Because we work with blogs all day long, sometimes even building them from the ground floor up, we tend to overestimate our visitors. We’re so comfortable with reading blogs we just assume everyone else is, too.
We assume everyone knows the new content is at the top of the page, that the categories might be on the right side or the left, and that links for the Privacy or Contact pages might be tucked into the footer.
But these are costly assumptions.
Most people have no clue how a blog works.
The average reader makes no distinction between a blog and a website. And even if you have the word “Blog” in the title, it makes no difference. He’s there for information and if he doesn’t see what he’s looking for the second he hits your page he’s going to go somewhere else to find it.
Assuming that your visitor is going to take the time to look around for links or information, or scroll down the page to find an older blog post is the biggest mistake you can make. Here are 10 costly assumptions that drive visitors away from your blog.
- If you build it they will come: Just having a blog doesn’t guarantee you’re going to have visitors. The Internet is a big place and there are millions of blogs and websites ahead of yours on the search engine indexes.
- They’ll automatically be able to tell what you’re selling: A lot of people think those banners are just pretty decorations hanging on the wall. You have to tell them to click and then tell them why.
- You’ve covered all the bases: No matter how well you plan there’s always going to be somebody who won’t understand the process. Look at your blog and pretend you’ve never seen a blog before in your life and eliminate all obstacles to buying.
- They’ll know where to click: Don’t assume that your readers are going to click on anything, including a image of the product, unless you actually tell them to click.
- They’ll understand how to get back to your homepage: Remember, most people don’t understand how a blog works, nor do they even care. If they can’t quickly and easily find what they’re looking for they’ll just leave.
- They can easily find their way back: Even if you’re lucky enough to have a 3-letter domain name, don’t assume that people will remember it. Also, don’t assume they know how to enter a URL into their address bar. Believe it or not, a lot of people don’t. Remind visitors to bookmark your site or follow your RSS feed so they can find their way back.
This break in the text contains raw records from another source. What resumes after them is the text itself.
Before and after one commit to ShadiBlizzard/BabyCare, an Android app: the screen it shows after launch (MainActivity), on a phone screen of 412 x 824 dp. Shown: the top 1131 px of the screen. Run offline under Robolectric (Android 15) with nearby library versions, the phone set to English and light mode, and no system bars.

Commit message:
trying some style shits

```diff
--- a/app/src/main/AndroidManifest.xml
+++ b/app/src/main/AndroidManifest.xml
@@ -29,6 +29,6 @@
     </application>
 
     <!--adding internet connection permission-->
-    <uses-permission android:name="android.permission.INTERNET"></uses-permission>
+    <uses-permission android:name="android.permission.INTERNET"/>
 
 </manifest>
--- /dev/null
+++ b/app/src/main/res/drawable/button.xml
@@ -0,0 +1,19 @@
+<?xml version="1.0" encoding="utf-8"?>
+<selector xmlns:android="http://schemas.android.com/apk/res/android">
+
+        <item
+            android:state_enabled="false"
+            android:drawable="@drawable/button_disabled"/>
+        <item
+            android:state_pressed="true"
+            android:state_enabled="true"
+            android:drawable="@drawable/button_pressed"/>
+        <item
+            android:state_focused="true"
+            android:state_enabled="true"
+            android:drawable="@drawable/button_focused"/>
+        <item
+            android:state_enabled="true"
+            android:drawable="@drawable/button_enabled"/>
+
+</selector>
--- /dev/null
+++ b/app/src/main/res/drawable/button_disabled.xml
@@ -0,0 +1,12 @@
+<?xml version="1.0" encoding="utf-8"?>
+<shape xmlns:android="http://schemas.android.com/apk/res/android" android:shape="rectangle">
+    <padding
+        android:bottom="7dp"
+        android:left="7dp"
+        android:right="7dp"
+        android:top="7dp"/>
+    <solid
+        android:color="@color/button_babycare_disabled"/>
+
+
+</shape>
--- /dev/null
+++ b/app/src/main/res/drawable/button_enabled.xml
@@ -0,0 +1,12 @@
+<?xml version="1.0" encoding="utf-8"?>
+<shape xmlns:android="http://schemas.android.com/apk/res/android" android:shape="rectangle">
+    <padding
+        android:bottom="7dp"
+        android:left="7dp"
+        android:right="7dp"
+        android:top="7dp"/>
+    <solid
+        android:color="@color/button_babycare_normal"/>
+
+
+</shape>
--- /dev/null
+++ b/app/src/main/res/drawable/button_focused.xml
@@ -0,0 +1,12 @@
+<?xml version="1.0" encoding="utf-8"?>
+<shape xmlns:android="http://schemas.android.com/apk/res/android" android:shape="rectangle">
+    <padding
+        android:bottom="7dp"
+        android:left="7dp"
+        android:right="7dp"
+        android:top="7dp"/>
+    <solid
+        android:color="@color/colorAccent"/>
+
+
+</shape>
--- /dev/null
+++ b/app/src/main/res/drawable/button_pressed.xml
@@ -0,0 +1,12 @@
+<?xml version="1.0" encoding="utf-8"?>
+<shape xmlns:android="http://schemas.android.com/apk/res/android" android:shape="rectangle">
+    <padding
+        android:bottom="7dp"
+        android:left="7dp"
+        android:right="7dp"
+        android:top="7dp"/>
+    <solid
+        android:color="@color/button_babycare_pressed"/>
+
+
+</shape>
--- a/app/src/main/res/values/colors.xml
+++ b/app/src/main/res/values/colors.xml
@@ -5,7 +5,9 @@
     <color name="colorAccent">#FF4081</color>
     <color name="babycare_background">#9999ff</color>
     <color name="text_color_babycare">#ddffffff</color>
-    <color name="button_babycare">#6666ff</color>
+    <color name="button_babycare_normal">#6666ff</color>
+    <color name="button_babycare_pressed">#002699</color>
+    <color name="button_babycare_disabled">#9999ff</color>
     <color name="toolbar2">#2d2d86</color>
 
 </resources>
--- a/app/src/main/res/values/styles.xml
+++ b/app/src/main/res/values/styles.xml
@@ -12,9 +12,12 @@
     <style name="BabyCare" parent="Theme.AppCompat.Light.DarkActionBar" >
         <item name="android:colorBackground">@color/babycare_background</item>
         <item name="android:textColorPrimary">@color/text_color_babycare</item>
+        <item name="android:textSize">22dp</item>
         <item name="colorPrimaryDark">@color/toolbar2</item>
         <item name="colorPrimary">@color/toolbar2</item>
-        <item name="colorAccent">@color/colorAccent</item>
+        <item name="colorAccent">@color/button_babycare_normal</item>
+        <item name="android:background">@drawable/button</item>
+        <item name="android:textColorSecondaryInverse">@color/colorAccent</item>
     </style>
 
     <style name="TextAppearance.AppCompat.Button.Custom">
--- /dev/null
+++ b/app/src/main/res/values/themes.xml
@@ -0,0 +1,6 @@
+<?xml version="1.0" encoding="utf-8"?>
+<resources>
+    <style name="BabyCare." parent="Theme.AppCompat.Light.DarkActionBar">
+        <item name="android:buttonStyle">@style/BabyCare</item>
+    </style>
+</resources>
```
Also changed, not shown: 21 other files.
- They know how to buy: So you have a big “Click Here to Buy” button, and all they have to do is click and use Paypal. You’d be surprised how many people don’t have a Paypal account and have no desire to create one. Make sure you have an easy buying process in place and explain how to use it.
- They’re happy to give you their personal information: Don’t assume that people are just going to automatically hand over personal information like email addresses, phone numbers and credit cards. Make your site as secure as possible and make sure visitors can see that it’s secure.
- They’ll contact you if they have a question: Most visitors will not contact you if they have a question – they’ll just go somewhere else to find the answer. Solution? Make sure you eliminate all buying obstacles with your content.
- They’ll come back again tomorrow: Don’t assume your visitors will be back. Give them everything they’re looking for the second they hit your page and don’t let them leave without reminding them to subscribe to your blog.